    1. Hilary Davis

      Thanks for your comments, Hana! You reminded me of another source that I use to keep up with things outside of library-land: Boy Genius Report. It’s great for keeping up with the latest improvements, critiques and rumors of the mobile tech landscape (e.g., they reported on Monday that Verizon will be getting the iPhone) including Kindles and other devices that libraries have started integrating into their loan and collection programs.

  9. thanks so much for a great post, Hilary!
    I was thinking about what you wrote and I wonder how much people are able to attend completely different professional development opportunities. For example, if a professional is employed by a large bureaucratic system that only allows professional development to happen within their field, how can one make the case to have to support to reach outside of what they know?

    I am guessing this kind of situation would happen more in public libraries, but I don’t know. How can we urge for this kind development in seemingly inflexible environments?
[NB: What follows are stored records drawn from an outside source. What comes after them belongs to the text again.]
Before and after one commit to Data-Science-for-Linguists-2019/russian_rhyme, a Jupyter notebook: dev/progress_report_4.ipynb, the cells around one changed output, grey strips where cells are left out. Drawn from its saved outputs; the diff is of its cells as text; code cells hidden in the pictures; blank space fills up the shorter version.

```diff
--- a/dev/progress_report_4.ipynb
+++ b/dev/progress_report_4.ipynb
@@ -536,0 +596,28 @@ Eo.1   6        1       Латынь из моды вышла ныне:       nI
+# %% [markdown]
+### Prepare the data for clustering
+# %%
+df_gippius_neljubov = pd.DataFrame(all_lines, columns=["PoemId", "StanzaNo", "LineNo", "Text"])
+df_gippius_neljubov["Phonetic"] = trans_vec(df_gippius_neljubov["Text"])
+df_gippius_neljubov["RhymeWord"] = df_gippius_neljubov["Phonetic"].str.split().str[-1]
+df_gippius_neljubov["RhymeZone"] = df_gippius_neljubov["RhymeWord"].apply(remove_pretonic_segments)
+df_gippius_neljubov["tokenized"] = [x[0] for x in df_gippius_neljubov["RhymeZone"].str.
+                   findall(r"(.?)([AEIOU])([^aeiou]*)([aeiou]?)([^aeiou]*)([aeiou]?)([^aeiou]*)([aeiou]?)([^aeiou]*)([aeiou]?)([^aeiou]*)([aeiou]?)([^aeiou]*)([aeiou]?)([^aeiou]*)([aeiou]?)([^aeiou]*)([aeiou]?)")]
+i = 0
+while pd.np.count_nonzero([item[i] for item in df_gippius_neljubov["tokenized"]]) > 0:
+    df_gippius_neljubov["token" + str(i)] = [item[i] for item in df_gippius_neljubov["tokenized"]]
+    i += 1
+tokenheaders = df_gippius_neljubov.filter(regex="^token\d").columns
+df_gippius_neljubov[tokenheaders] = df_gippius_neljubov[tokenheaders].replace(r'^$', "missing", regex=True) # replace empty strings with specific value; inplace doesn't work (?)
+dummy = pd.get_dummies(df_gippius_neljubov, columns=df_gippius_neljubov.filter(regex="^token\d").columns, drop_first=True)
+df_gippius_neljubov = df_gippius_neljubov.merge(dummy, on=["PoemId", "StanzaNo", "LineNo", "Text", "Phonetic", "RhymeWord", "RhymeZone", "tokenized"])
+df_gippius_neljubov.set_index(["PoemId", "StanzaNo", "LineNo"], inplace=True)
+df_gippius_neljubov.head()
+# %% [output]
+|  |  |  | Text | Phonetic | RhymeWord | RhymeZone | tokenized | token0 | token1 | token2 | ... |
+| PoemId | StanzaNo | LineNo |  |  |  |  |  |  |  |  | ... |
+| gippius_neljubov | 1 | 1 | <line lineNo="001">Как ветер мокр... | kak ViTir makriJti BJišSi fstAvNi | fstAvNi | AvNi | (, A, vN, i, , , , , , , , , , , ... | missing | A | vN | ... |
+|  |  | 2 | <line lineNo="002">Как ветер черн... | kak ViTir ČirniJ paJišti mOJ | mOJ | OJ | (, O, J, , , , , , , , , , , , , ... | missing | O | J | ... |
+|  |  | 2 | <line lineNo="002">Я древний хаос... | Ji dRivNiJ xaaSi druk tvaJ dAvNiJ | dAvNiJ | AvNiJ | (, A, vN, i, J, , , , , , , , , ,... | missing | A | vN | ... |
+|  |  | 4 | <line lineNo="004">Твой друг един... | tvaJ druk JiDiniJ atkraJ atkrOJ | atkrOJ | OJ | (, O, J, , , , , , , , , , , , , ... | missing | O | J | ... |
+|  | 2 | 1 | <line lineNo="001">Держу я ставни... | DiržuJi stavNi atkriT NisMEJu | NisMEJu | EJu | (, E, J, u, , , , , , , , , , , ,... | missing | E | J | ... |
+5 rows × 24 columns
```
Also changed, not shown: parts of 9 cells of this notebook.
    While I’m sure you might not have the answer, I hope that someone could comment about it… what have the experiences been?

    1. Hilary Davis

      Good point, Emily. It’s an uncomfortable thought, but my sense is that much of our professional development is going to be borne by ourselves. Most of us have already experienced the aftermath of reduced budgets and rejected travel support requests. Just yesterday, a bunch of us where I work pitched in our own funds to support a webinar that our library couldn’t fund on our behalf. I think that creative justification for seeking funds to attend non-library conferences (in person or virtual), seeking external funding (conference scholarships/grants) and out-of-pocket expenses are what we’re looking at. The 2009 Taiga Forum predicts this fate as well (see statement #1).